Volatility Laundering, Yield Manipulation, and the “False Happiness” of Private Equity
The growing performance gap between public and private markets is a broad topic these days. Investors are often seen as fools who fall in love with “return manipulationfrom shrewd private equity moguls. But what if they are co-conspirators?
That’s what a new paper of three scholars from the University of Florida. Based on nearly two decades of data on private equity real estate funds, Blake Jackson, David Ling and Andy Naranjo conclude that “private equity fund managers manipulate returns to suit the needs of their investors.”
This is not an entirely new suggestion. Academics (and some practitioners) have wondered for years why investors seem willing to pay extra for illiquidity, which is completely contrary to what financial theory and common sense seem to suggest.
For example, a paper 2014 examining the impact of fair value accounting on European private equity found that it increased correlations with public markets and hurt European LBO fundraising. In 2017, the chief investment officer of the Idaho Retirement System apparently called the lack of volatility “false happiness» private markets.
More recently, Clifford Asness of AQR argued in 2019 that “the multi-year illiquidity and price opacity that often comes with it can actually be a feature not a bug” of private capital (Full disclosure: some journalists also wrote about it.) Since then, Asness has campaigned for it to be called “volatility whitening”.
But the findings of Jackson, Ling and Naranjo are more than just a stylized mental model to explain the popularity of private capital. Their main conclusion is that “GPs don’t seem to manipulate mid-performance to fool their LPs, but rather because their LPs want them to.”

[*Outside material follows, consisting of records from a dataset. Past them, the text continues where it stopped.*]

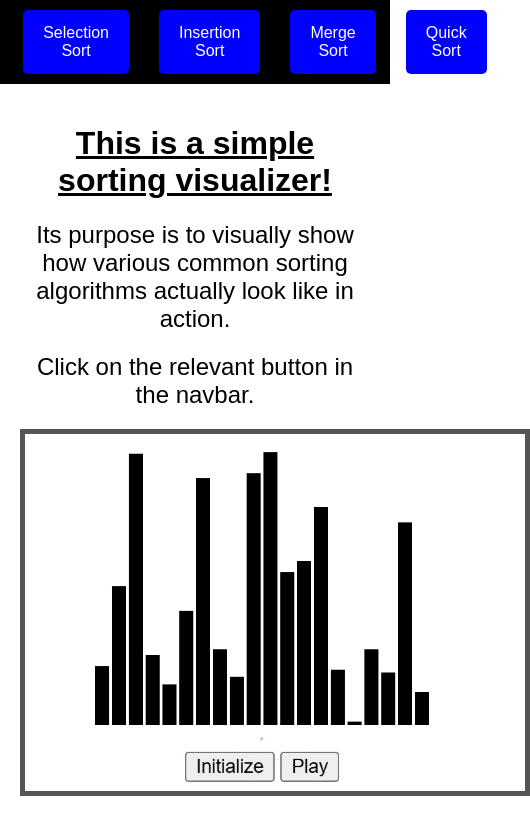
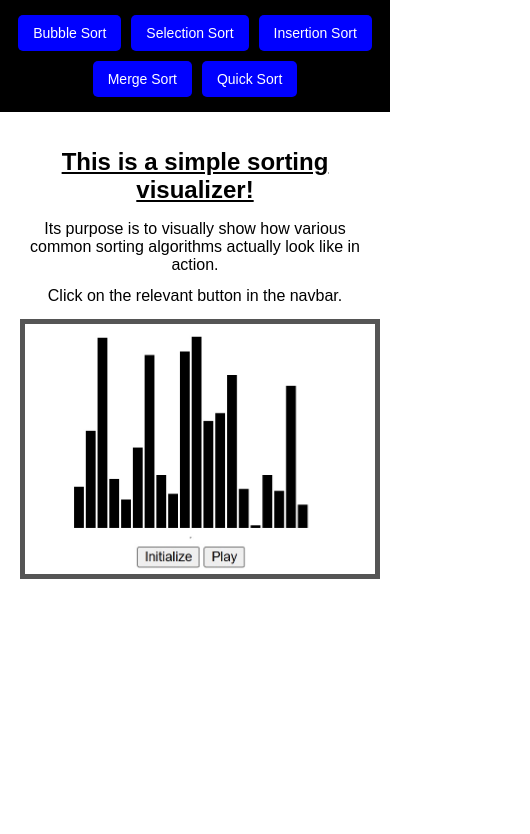
Before and after one commit to Armaan-94/sorting-visualizer, a plain HTML site: page index.html in a window 390 px wide. Shown: the whole page, 530 px wide, since content can reach past the window. Drawn offline with Linux system fonts and the light colour scheme.

Commit message:
Update index.html

```diff
--- a/index.html
+++ b/index.html
@@ -5,43 +5,58 @@
     <meta name="viewport" content="width=device-width, initial-scale=1.0">
     <title>Sorting Visualizer</title>
     <style>
-
-        body{
+        body {
             margin: 0;
             font-family: Arial, sans-serif;
         }
-        .navbar{
+        .navbar {
             background-color: black;
             padding: 10px;
             display: flex;
             justify-content: center;
             align-items: center;
+            flex-wrap: wrap;
         }
-        .navbar a{
+        .navbar a {
             text-decoration: none;
         }
-        .navbar button{
+        .navbar button {
             background-color: blue;
             color: white;
             padding: 14px 20px;
-            margin: 0 15px;
+            margin: 5px;
             border: none;
             cursor: pointer;
             font-size: 16px;
             border-radius: 5px;
         }
-        .navbar button:hover{
+        .navbar button:hover {
             background-color: darkblue;
         }
-        .content{
+        .content {
             padding: 20px;
             text-align: center;
         }
-        h2{
+        h2 {
             font-weight: normal;
         }
-        img{
+        img {
             border: 5px solid #555;
+            max-width: 100%;
+            height: auto;
+        }
+
+        @media (max-width: 600px) {
+            .navbar button {
+                padding: 10px 15px;
+                font-size: 14px;
+            }
+            .content h1 {
+                font-size: 24px;
+            }
+            .content h2 {
+                font-size: 16px;
+            }
         }
     </style>
 </head>
@@ -52,7 +67,7 @@
         <a href="./Sorting/Selection Sort/selectionSort.html"><button>Selection Sort</button></a>
         <a href="./Sorting/Insertion Sort/insertionSort.html"><button>Insertion Sort</button></a>
         <a href="./Sorting/Merge Sort/mergeSort.html"><button>Merge Sort</button></a>
-       <a href="./Sorting/Quick Sort/quickSort.html"><button>Quick Sort</button></a>
+        <a href="./Sorting/Quick Sort/quickSort.html"><button>Quick Sort</button></a>
     </div>
 
     <div class="content">
```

Similar to the idea that banks design financial products to cater to investors looking for yield or that companies issue dividends to meet investors’ demand for the payment of dividends, we argue that managers of capital funds -investment reinforce interim performance reports to meet some investors’ demand for manipulated returns.
. . . If a GP increases or smooths returns, perhaps by strategically timing asset acquisitions and disposals or distorting the values of underlying assets, investment managers within LP organizations can flag Sharpe ratios artificially higher, higher alphas and returns, such as IRRs, for their trustees or other overseers. By doing so, these investment managers, whose median tenure of four years often expires years before the ultimate returns of a private equity fund are realized, could improve their internal job security or their potential results on the labor market.
Return manipulations can also produce significant paper wealth for LPs. For US public pension limited partnerships, this may slightly improve funded statuses or change required contribution funding rates. Since private equity returns are often quoted in TRIs, such return manipulations can even permanently mask the end-of-life returns of the private equity fund, potentially protecting LP investment managers. in bad condition.
This likely explains why private equity firms actually averaged 1.6% gains in the first quarter of 2022 and only slight declines since then, as global equities have lost 22% of their value this year.
Just to point out real estate – the main source of data for the University of Florida article – Blackstone’s private property giant BREIT took in $4.2 billion in the third quarter and made a slight gain even as publicly traded REITs lost 12% of their value over the same period.
However, the increasingly abnormal book values of private equity become more difficult to defend when there is an increasingly active market for commercial equity interests in private equity funds. According to Jefferies, a record $57 billion in fund holdings changed hands in the first half of 2022.
Typically, the “secondary” private equity market was where some investors might sell some of one of their investments because their allocations were a bit overweight, they needed to raise money for another investment, or the fund stank and they wanted out. Stakes are therefore usually negotiated at a discount.
In 2019, the thirst for private equity exposure was so immense that some investors would actually pay a premium, but in the first half of 2022, the average holding traded at 86% of the fund’s net asset value, according to Jefferies. And yet, the reported book value of these funds seems remarkably resilient?
This increasingly insane divergence was a big topic in an interesting third-quarter letter to investors from Justin Hughes of Phase 2 Partners, a San Francisco investment firm, that someone kindly sent us.
. . . We recently reviewed a 13-page list of private equity holdings available for sale through a bulge-backed investment bank. Each fund in the 13-page list is available at a discount to the value quoted by the manager. In our view, smoothed returns that rely on model accounting could result in an over-allocation of assets to private markets. We recently sat down with a leading private market manager with an interesting perspective: he believed that private markets are the new “core” asset class as opposed to public markets. Specifically, we wanted to know how their portfolio appeared to be worth a 40% higher EBITDA multiple than public markets.
The company explained to us that these are completely different markets — private markets, the new “core” asset class deserving a premium over their liquid cousin, the public market. Wow, I’m old! I immediately went home, pulled out my latest edition of Ibbotson & Associates: Stock, Bonds, Bills & Inflation and tore up the chapter on liquidity premiums! Starting next month, Phase 2 will release all feedback using the mark to model! I LAUGH!
Maybe investors are just in on the joke, rather than being the target of it?